• What to do:
Exact reproduction of all the data is required, with pictures excluded.

*** Opening of Material provided ***

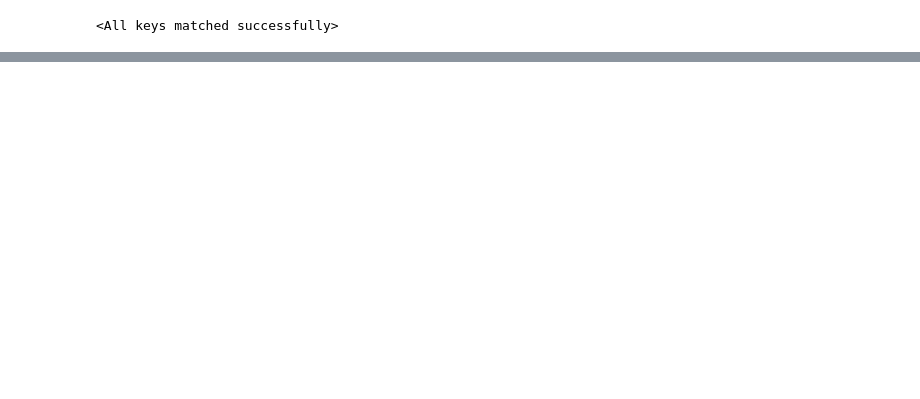
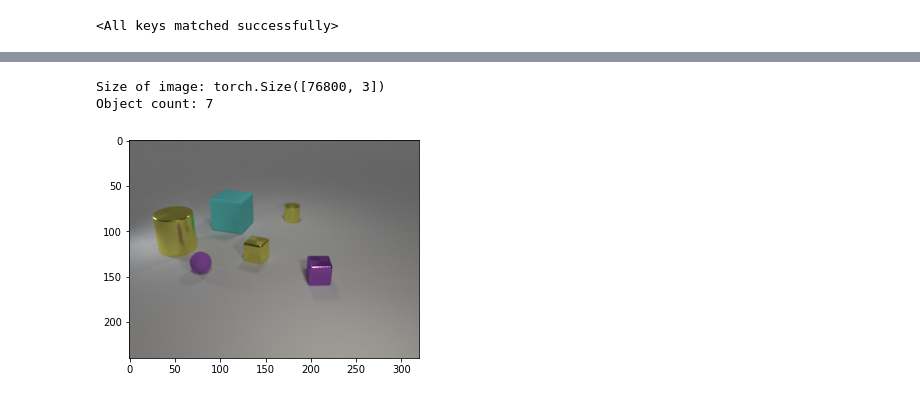
Before and after one commit to fusedbloxxer/segmentation-as-clusterization, a Jupyter notebook: SegmentationAsClusterization.ipynb, the cells around one changed output, grey strips where cells are left out. Cells and saved outputs as stored; diff of their text form; code cells hidden in the pictures; blank space fills up the shorter version.

```diff
--- a/SegmentationAsClusterization.ipynb
+++ b/SegmentationAsClusterization.ipynb
@@ -489,0 +571,22 @@ plt.show()
+# %%
+# Fetch entry
+index = int(random.uniform(0, 1000))
+image, mask, count = train_dataset[index]
+
+# Pass through model
+image = unprocess(model(preprocess(image.unsqueeze(0).to(device)))).squeeze(0)
+
+# Reshape image
+image = image.permute(1, 2, 0).to(torch.float)
+image = image.reshape(-1, image.shape[2])
+
+# Format object count
+count = count.to(torch.int).item()
+
+plt.imshow(train_dataset[index][0].permute(1, 2, 0))
+print(f'Size of image: {image.shape}')
+print(f'Object count: {count}')
+# %% [output]
+Size of image: torch.Size([76800, 3])
+Object count: 7
+[figure, added]
```
Also changed, not shown: parts of 5 cells of this notebook.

*** Close of Material provided ***

• Solved problem:
Before and after one commit to fusedbloxxer/segmentation-as-clusterization, a Jupyter notebook: SegmentationAsClusterization.ipynb, the cells around one changed output, grey strips where cells are left out. Cells and saved outputs as stored; diff of their text form; code cells hidden in the pictures; blank space fills up the shorter version.

```diff
--- a/SegmentationAsClusterization.ipynb
+++ b/SegmentationAsClusterization.ipynb
@@ -489,0 +571,22 @@ plt.show()
+# %%
+# Fetch entry
+index = int(random.uniform(0, 1000))
+image, mask, count = train_dataset[index]
+
+# Pass through model
+image = unprocess(model(preprocess(image.unsqueeze(0).to(device)))).squeeze(0)
+
+# Reshape image
+image = image.permute(1, 2, 0).to(torch.float)
+image = image.reshape(-1, image.shape[2])
+
+# Format object count
+count = count.to(torch.int).item()
+
+plt.imshow(train_dataset[index][0].permute(1, 2, 0))
+print(f'Size of image: {image.shape}')
+print(f'Object count: {count}')
+# %% [output]
+Size of image: torch.Size([76800, 3])
+Object count: 7
+[figure, added]
```
Also changed, not shown: parts of 5 cells of this notebook.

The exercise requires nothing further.